Top of Extracted information

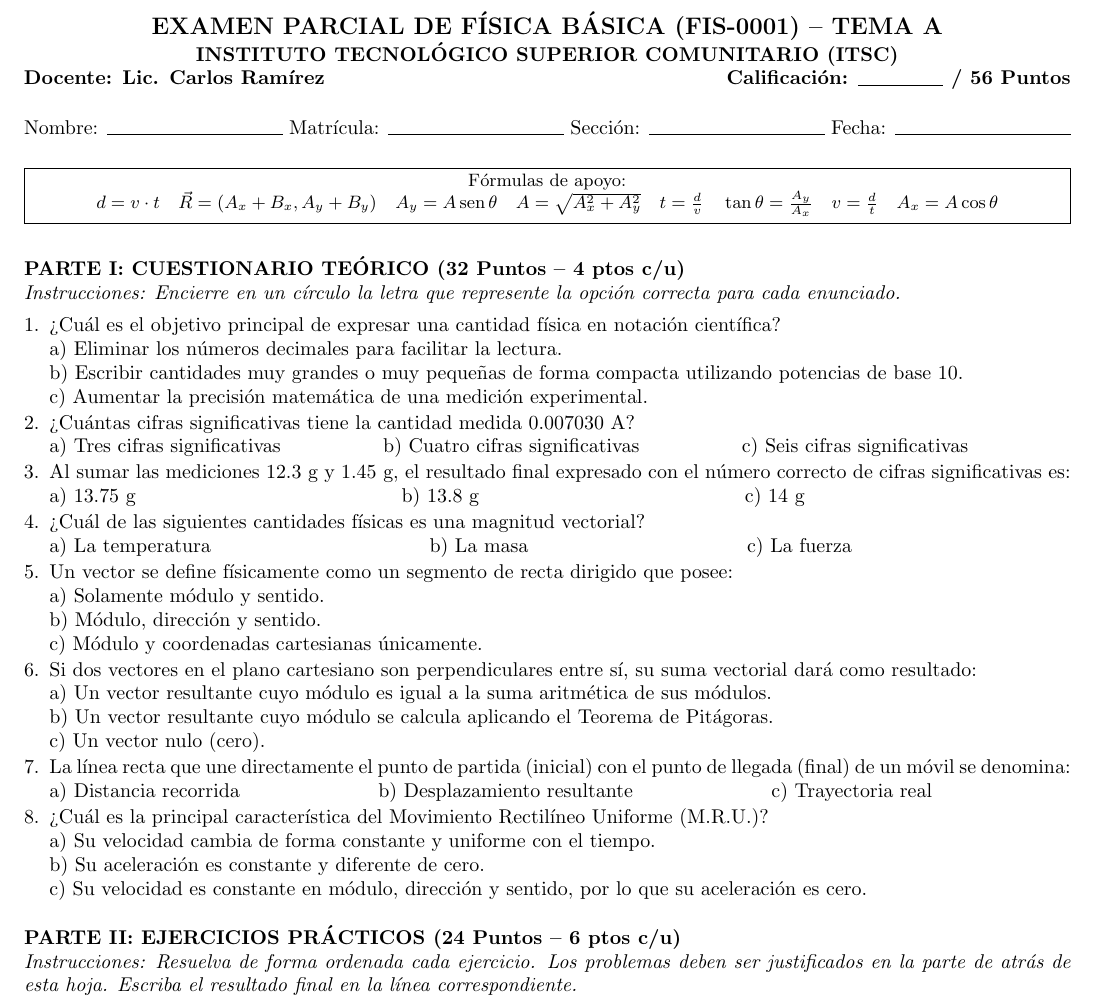
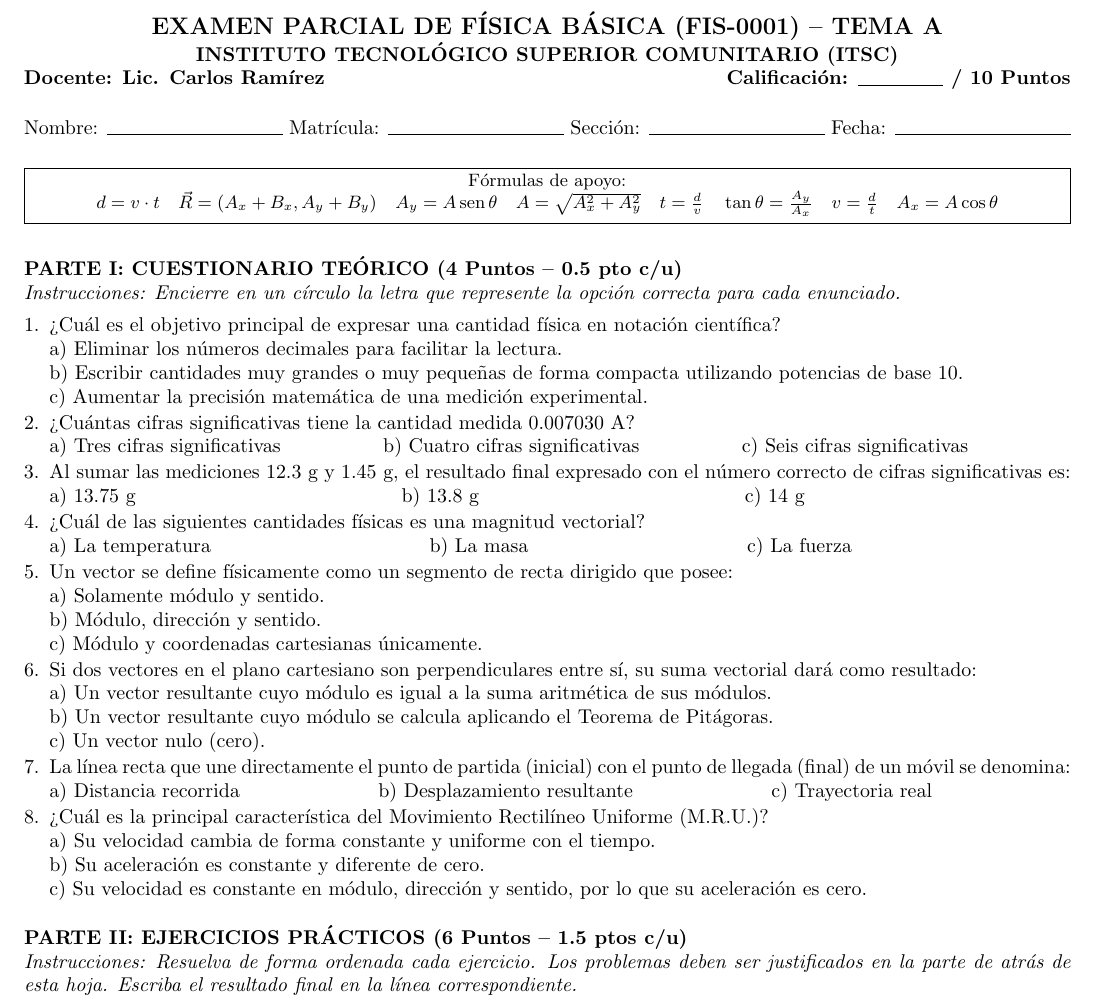
Before and after one commit to cyborg001/aivideogen, a LaTeX problem sheet (aivideogen/examenes/itsc primer parcial/Examen_Fisica_Basica_Tema_A.tex): part of the page, cut so that both start at the same text. Compiled offline with pdfLaTeX.

Commit message:
fix(academic): ajustar escala de calificacion a 10 puntos (40% teoria, 60% practica)

```diff
--- a/aivideogen/examenes/itsc primer parcial/Examen_Fisica_Basica_Tema_A.tex
+++ b/aivideogen/examenes/itsc primer parcial/Examen_Fisica_Basica_Tema_A.tex
@@ -12,7 +12,7 @@
 \begin{center}
     \textbf{\large EXAMEN PARCIAL DE FÍSICA BÁSICA (FIS-0001) -- TEMA A} \\
     \textbf{INSTITUTO TECNOLÓGICO SUPERIOR COMUNITARIO (ITSC)} \\
-    \textbf{Docente: Lic. Carlos Ramírez \hfill Calificación: \rule{1.5cm}{0.1pt} / 56 Puntos}
+    \textbf{Docente: Lic. Carlos Ramírez \hfill Calificación: \rule{1.5cm}{0.1pt} / 10 Puntos}
 \end{center}
 
 \vspace{0.1cm}
@@ -26,7 +26,7 @@
 \end{center}
 
 \vspace{0.2cm}
-\noindent \textbf{PARTE I: CUESTIONARIO TEÓRICO (32 Puntos -- 4 ptos c/u)} \\
+\noindent \textbf{PARTE I: CUESTIONARIO TEÓRICO (4 Puntos -- 0.5 pto c/u)} \\
 \textit{Instrucciones: Encierre en un círculo la letra que represente la opción correcta para cada enunciado.}
 
 \begin{enumerate}[leftmargin=*]
@@ -64,7 +64,7 @@
 \end{enumerate}
 
 \vspace{0.3cm}
-\noindent \textbf{PARTE II: EJERCICIOS PRÁCTICOS (24 Puntos -- 6 ptos c/u)} \\
+\noindent \textbf{PARTE II: EJERCICIOS PRÁCTICOS (6 Puntos -- 1.5 ptos c/u)} \\
 \textit{Instrucciones: Resuelva de forma ordenada cada ejercicio. Los problemas deben ser justificados en la parte de atrás de esta hoja. Escriba el resultado final en la línea correspondiente.}
 
 \begin{enumerate}[leftmargin=*]
```
Also changed, not shown: aivideogen/examenes/itsc primer parcial/Examen_Fisica_Basica_Tema_B.tex (+3 -3 lines).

Bottom of Extracted information

§ Task goal:
Lines above containing "noindent": how many? Reply with the number only.

§ Your solution:
4